Dubai/Karachi, Feb.16 (ANI): The ICC has briefed the Pakistan and Sri Lanka players, backroom staff and officials on the new ICC Anti-Doping Code (2009) which came into effect on January 1,2009.
The code has several changes from the ICC's previous anti-doping regulations, including the adoption of the International Registered Testing Pool (IRTP), made up of the leading players (according to the Reliance Mobile ICC Player Rankings) from each of the top eight ranked ODI teams.
Those players selected in the IRTP are required to provide additional information about their whereabouts throughout the year in order that the ICC can implement an effective out-of-competition testing programme in line with the requirements of the WADA Code 2009.
Lorinda Rugless, the ICC's Anti-Doping and Member Services Manager, conducted the briefings in Lahore (on Thursday 12 February) and Karachi (on Sunday 15 February) and afterwards said: "While it remains the responsibility of ICC Member Boards, as it has always been, to educate their cricketers about general matters of anti-doping and the application of the ICC Anti-Doping Code 2009, these session and others that will follow are aimed at highlighting the key changes to the ICC Anti-Doping Code (2009) and educating those players who have been selected in the IRTP about their additional obligations.
"The scope of the new ICC Anti-Doping Code (2009) has been extended so that cricketers are subject to testing at any time, on any day of the year, whether at ICC events, bilateral series or out of competition. It is therefore important that all players and support personnel understand the changes and their new responsibilities.
"Sessions such as this are a chance for everyone to hear first hand what is expected of them and to ask questions. There was a good, healthy dialogue and hopefully all those present will have found it to be a useful exercise," she added.
Commenting on the session, ICC Chief Executive Haroon Lorgat said: "The new ICC Anti-Doping Code is an important step forward for the sport of cricket and we're delighted that the PCB and SLC have actively coordinated these sessions.
"Our aim is simple, and that is to ensure fair play in a clean sport. We have a zero-tolerance approach to doping and we are proud of the fact that since we began testing at our events in 2002, we've never had an anti-doping rule violation arising at any of those events.
"We want it to stay that way and this new code is a means of ensuring that it also extends the testing regime to meet the highest standards of international practice," he added.
While the Pakistan team was briefed in Lahore on Friday, the Sri Lanka team was briefed on the additional responsibilities for those of its players selected in the IRTP on Sunday in Karachi.
And within the next two months, the ICC expects to arrange face-to-face training for all of those players selected in the IRTP. Thereafter, it will make additional training, education, materials and guidance available to all Members and players requiring further assistance, including having a presence at the ICC World Twenty20 in June 2009.

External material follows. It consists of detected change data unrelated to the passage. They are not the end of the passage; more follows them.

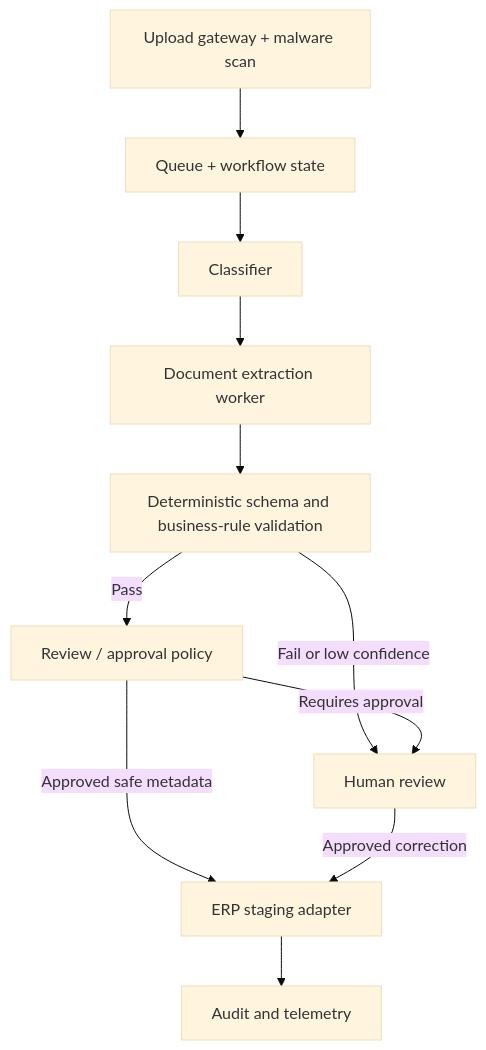
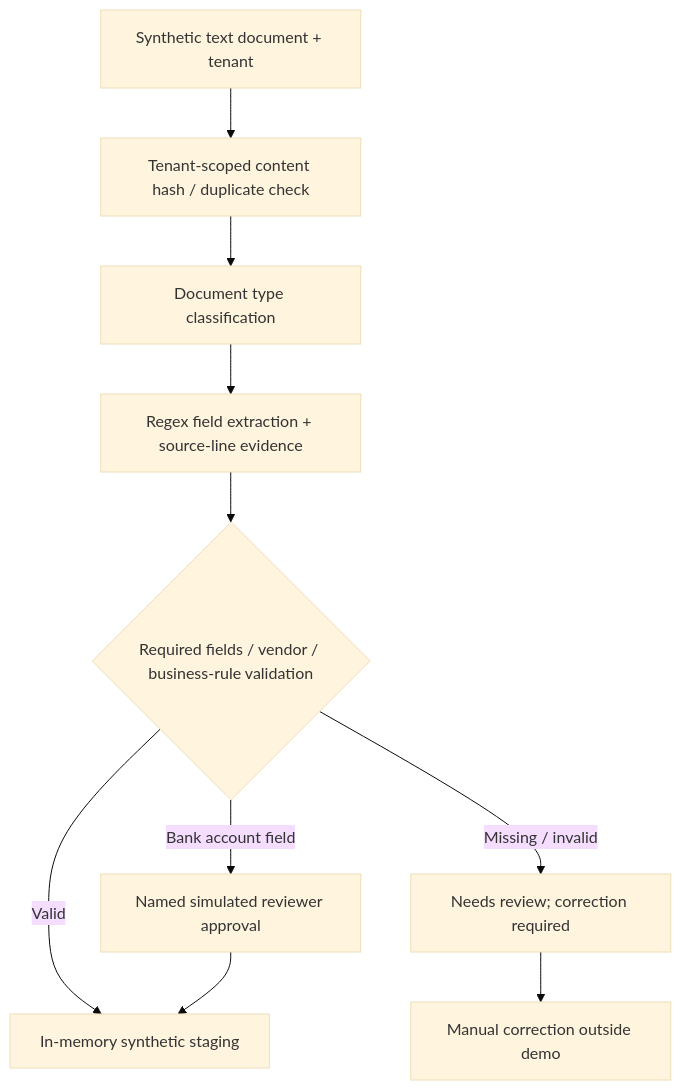
Before and after one commit to n-neykov/agentic-ai-architecture-portfolio: the diagram in 02-document-processing/README.md, drawn with Mermaid (base theme). The commit also changed other lines of this file and 40 other files, not shown here.

First line of the commit message:
Complete three-project enterprise agent architecture portfolio

````diff
--- a/02-document-processing/README.md
+++ b/02-document-processing/README.md
@@ -16,13 +11,12 @@
 ```mermaid
 flowchart TD
-    I[Upload gateway + malware scan] --> Q[Queue + workflow state]
-    Q --> C[Classifier]
-    C --> X[Document extraction worker]
-    X --> V[Deterministic schema and business-rule validation]
-    V -->|Pass| R[Review / approval policy]
-    V -->|Fail or low confidence| H[Human review]
-    R -->|Requires approval| H
-    R -->|Approved safe metadata| E[ERP staging adapter]
-    H -->|Approved correction| E
-    E --> A[Audit and telemetry]
+  I["Synthetic text document + tenant"] --> H["Tenant-scoped content hash / duplicate check"]
+  H --> C["Document type classification"]
+  C --> X["Regex field extraction + source-line evidence"]
+  X --> V{"Required fields / vendor / business-rule validation"}
+  V -->|"Valid"| S["In-memory synthetic staging"]
+  V -->|"Missing / invalid"| R["Needs review; correction required"]
+  V -->|"Bank account field"| A["Named simulated reviewer approval"]
+  A --> S
+  R --> M["Manual correction outside demo"]
 ```
````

While it remains the responsibility of all Members to brief their players on the ICC Anti-Doping Code (2009), ICC staff will also be available to talk through the key changes in the code to any team taking part in next month's ICC Women's World Cup 2009 in Australia and April's ICC World Cup Qualifier in South Africa.
The ICC became a signatory of WADA in July 2006 and the ICC Anti-Doping Code (2009), unanimously incorporated by the ICC Executive Board, indicates an overwhelming level of support for a zero-tolerance approach to drugs within the game of cricket.
In a further move aimed at bolstering the anti-doping movement in the sport of cricket, the ICC, towards the end of 2008, circulated a template anti-doping code for all of its Members to adapt in order to help them govern anti-doping matters at a domestic level in a consistent and WADA Code-compliant manner. (ANI)